▸ ENTRIES SUPPLIED
···

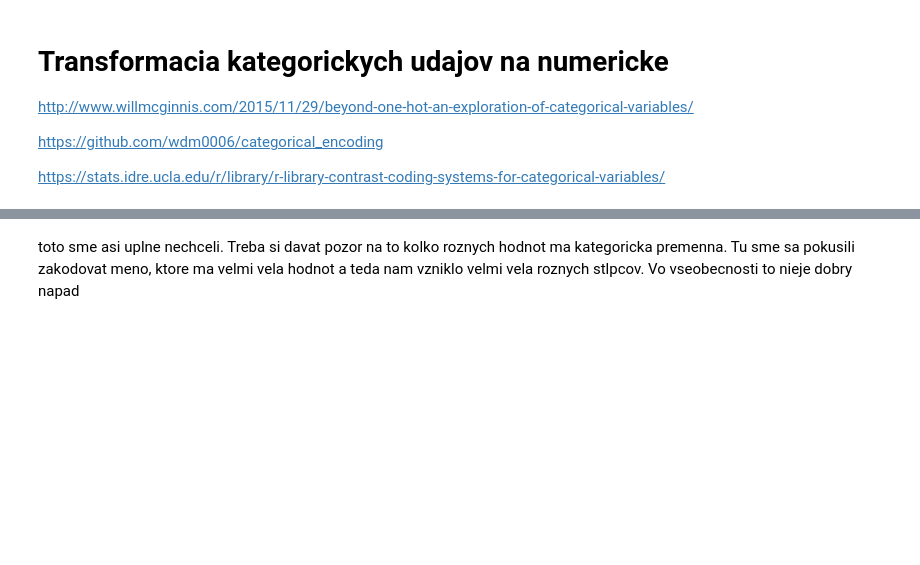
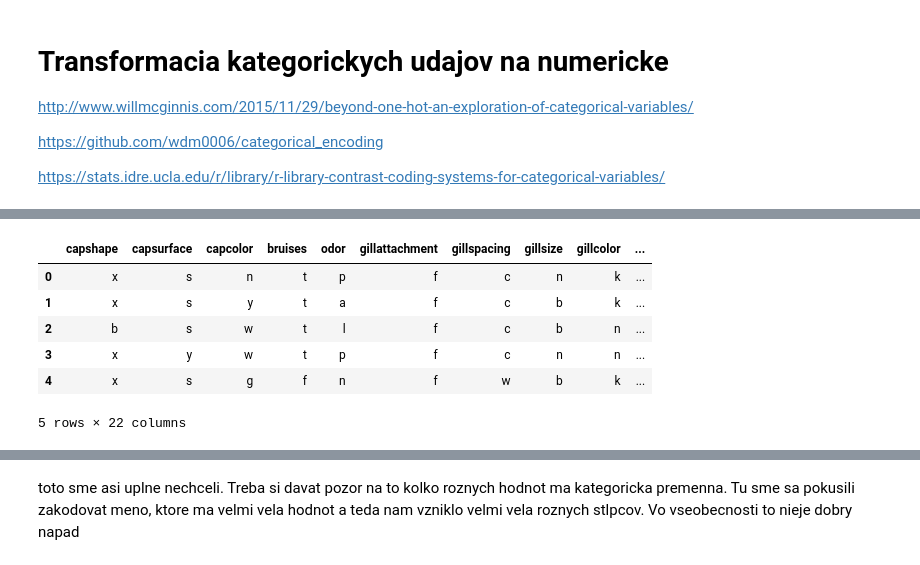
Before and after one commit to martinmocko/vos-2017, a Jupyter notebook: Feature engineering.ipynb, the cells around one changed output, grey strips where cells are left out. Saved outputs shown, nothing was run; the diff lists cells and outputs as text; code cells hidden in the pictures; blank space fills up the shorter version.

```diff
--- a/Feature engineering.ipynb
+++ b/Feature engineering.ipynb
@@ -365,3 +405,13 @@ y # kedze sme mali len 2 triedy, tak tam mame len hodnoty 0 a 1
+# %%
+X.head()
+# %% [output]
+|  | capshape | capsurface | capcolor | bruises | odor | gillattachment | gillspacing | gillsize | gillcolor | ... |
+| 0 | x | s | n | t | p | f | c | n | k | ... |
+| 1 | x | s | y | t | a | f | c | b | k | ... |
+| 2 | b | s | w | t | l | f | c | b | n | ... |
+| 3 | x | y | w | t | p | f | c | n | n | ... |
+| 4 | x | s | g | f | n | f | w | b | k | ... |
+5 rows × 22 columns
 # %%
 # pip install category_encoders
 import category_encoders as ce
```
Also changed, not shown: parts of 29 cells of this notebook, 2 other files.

···

▸ TRY IT
Please print all of the records above exactly, omitting each picture.

▸ SOLUTION TO THIS PROBLEM
Before and after one commit to martinmocko/vos-2017, a Jupyter notebook: Feature engineering.ipynb, the cells around one changed output, grey strips where cells are left out. Saved outputs shown, nothing was run; the diff lists cells and outputs as text; code cells hidden in the pictures; blank space fills up the shorter version.

```diff
--- a/Feature engineering.ipynb
+++ b/Feature engineering.ipynb
@@ -365,3 +405,13 @@ y # kedze sme mali len 2 triedy, tak tam mame len hodnoty 0 a 1
+# %%
+X.head()
+# %% [output]
+|  | capshape | capsurface | capcolor | bruises | odor | gillattachment | gillspacing | gillsize | gillcolor | ... |
+| 0 | x | s | n | t | p | f | c | n | k | ... |
+| 1 | x | s | y | t | a | f | c | b | k | ... |
+| 2 | b | s | w | t | l | f | c | b | n | ... |
+| 3 | x | y | w | t | p | f | c | n | n | ... |
+| 4 | x | s | g | f | n | f | w | b | k | ... |
+5 rows × 22 columns
 # %%
 # pip install category_encoders
 import category_encoders as ce
```
Also changed, not shown: parts of 29 cells of this notebook, 2 other files.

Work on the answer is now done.